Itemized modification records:
=== Section Start ===

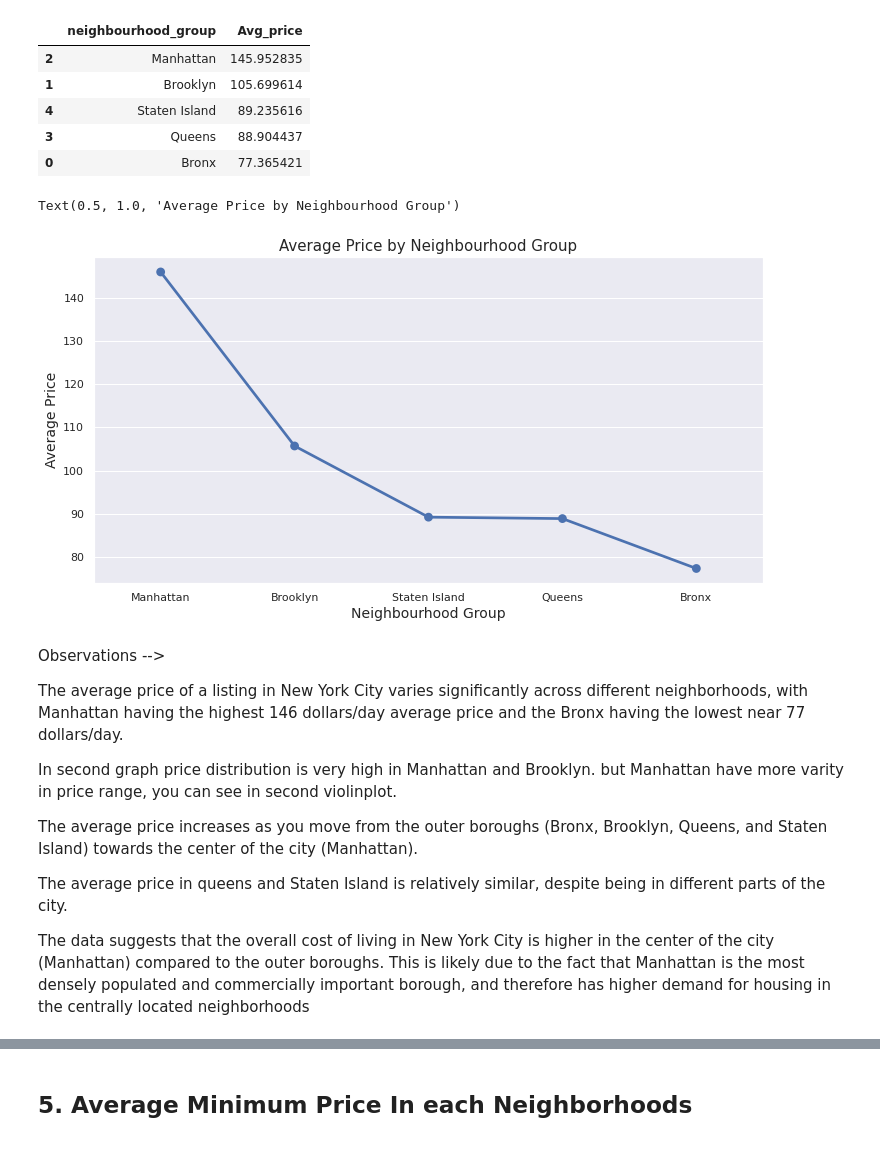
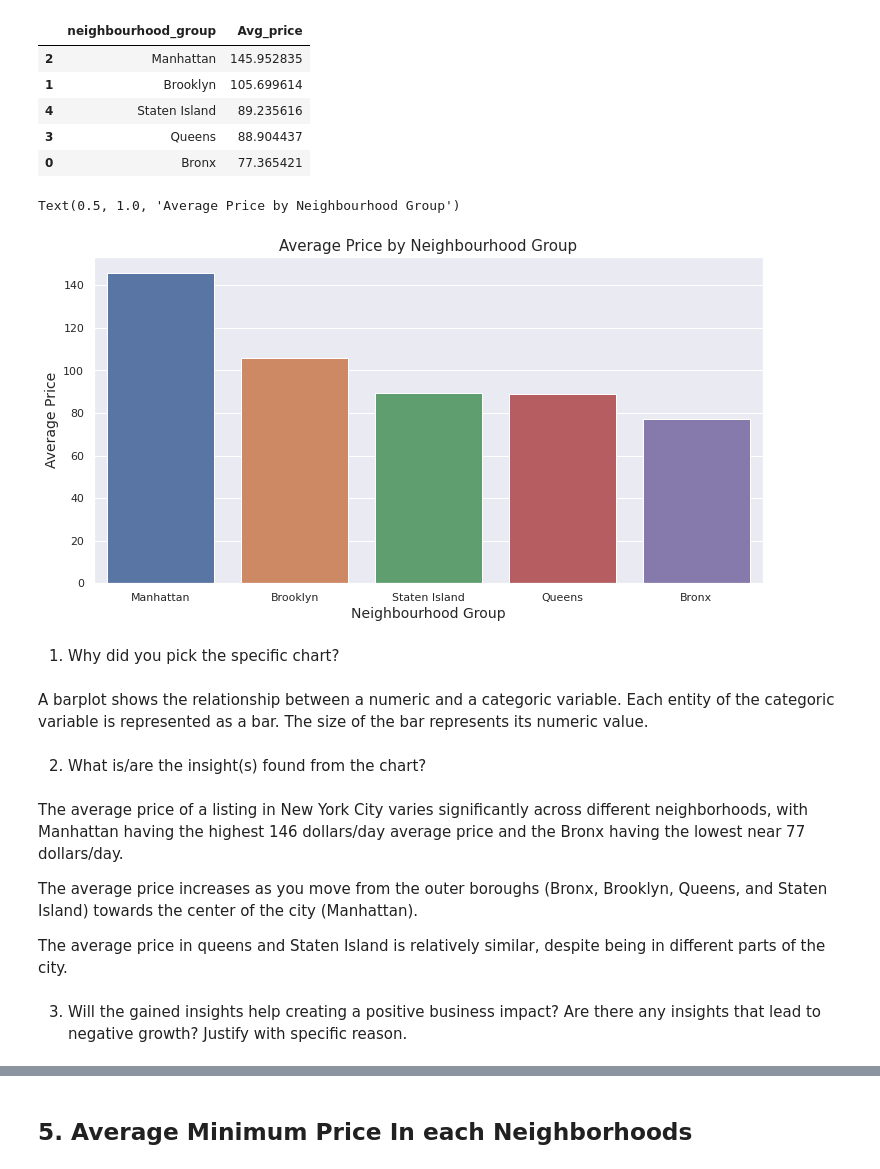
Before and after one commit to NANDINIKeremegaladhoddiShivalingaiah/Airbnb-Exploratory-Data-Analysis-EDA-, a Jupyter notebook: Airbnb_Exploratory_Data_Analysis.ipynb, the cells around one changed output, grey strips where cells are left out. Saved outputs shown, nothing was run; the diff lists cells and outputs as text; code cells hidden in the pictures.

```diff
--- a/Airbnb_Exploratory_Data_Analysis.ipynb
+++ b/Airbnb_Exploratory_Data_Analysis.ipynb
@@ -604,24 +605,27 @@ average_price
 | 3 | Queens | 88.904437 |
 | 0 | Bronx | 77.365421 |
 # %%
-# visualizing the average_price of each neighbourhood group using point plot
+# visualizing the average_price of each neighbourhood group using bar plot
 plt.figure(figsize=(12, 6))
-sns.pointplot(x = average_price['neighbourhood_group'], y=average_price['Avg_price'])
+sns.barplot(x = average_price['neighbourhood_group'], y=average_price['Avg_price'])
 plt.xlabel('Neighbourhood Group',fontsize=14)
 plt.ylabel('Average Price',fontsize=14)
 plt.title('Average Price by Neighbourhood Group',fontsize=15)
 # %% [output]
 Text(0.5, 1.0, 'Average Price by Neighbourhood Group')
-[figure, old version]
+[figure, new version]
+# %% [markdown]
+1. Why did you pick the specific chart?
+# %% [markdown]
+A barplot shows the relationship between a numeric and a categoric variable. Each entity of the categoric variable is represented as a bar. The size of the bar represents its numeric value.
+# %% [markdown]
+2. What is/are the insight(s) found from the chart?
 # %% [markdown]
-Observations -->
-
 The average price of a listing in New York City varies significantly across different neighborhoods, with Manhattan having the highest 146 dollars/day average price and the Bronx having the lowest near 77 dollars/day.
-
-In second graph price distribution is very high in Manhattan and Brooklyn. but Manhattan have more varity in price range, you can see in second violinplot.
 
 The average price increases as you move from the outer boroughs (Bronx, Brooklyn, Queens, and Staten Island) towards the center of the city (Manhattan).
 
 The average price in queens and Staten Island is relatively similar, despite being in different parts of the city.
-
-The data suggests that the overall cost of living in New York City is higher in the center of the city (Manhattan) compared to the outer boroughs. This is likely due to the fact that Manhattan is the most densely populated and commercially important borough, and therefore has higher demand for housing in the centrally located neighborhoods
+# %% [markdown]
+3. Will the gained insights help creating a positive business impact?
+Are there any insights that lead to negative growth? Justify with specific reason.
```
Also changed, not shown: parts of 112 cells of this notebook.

=== Section End ===
=== Section Start ===

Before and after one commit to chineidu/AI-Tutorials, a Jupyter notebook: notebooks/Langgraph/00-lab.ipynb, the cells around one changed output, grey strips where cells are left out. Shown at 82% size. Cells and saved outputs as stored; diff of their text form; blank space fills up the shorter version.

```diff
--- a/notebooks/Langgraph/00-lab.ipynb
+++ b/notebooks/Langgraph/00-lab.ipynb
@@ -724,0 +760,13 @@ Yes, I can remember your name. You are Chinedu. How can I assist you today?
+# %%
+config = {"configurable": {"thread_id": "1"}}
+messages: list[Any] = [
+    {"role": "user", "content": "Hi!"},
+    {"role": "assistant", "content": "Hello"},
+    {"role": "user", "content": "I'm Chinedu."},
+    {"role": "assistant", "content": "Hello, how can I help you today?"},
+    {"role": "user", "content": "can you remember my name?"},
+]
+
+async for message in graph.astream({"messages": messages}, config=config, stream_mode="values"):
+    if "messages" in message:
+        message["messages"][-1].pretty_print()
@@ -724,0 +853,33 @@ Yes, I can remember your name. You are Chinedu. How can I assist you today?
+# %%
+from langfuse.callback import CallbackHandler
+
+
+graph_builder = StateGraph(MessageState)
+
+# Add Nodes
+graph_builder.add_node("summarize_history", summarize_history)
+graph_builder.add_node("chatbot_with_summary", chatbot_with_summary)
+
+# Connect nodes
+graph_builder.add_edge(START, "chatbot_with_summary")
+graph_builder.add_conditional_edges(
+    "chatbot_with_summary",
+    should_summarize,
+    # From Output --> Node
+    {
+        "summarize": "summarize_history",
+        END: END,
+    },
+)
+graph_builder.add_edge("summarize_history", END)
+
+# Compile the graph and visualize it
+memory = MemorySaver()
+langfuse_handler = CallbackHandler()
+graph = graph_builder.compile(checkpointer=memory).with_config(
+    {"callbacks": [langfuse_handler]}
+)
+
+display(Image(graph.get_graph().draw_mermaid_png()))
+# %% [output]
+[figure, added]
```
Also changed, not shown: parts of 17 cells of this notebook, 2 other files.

=== Section End ===

### EXERCISE DIRECTIONS
Lines with the word "left" in them should be copied from the preceding records.

### RESULT BELOW
Before and after one commit to NANDINIKeremegaladhoddiShivalingaiah/Airbnb-Exploratory-Data-Analysis-EDA-, a Jupyter notebook: Airbnb_Exploratory_Data_Analysis.ipynb, the cells around one changed output, grey strips where cells are left out. Saved outputs shown, nothing was run; the diff lists cells and outputs as text; code cells hidden in the pictures.
Before and after one commit to chineidu/AI-Tutorials, a Jupyter notebook: notebooks/Langgraph/00-lab.ipynb, the cells around one changed output, grey strips where cells are left out. Shown at 82% size. Cells and saved outputs as stored; diff of their text form; blank space fills up the shorter version.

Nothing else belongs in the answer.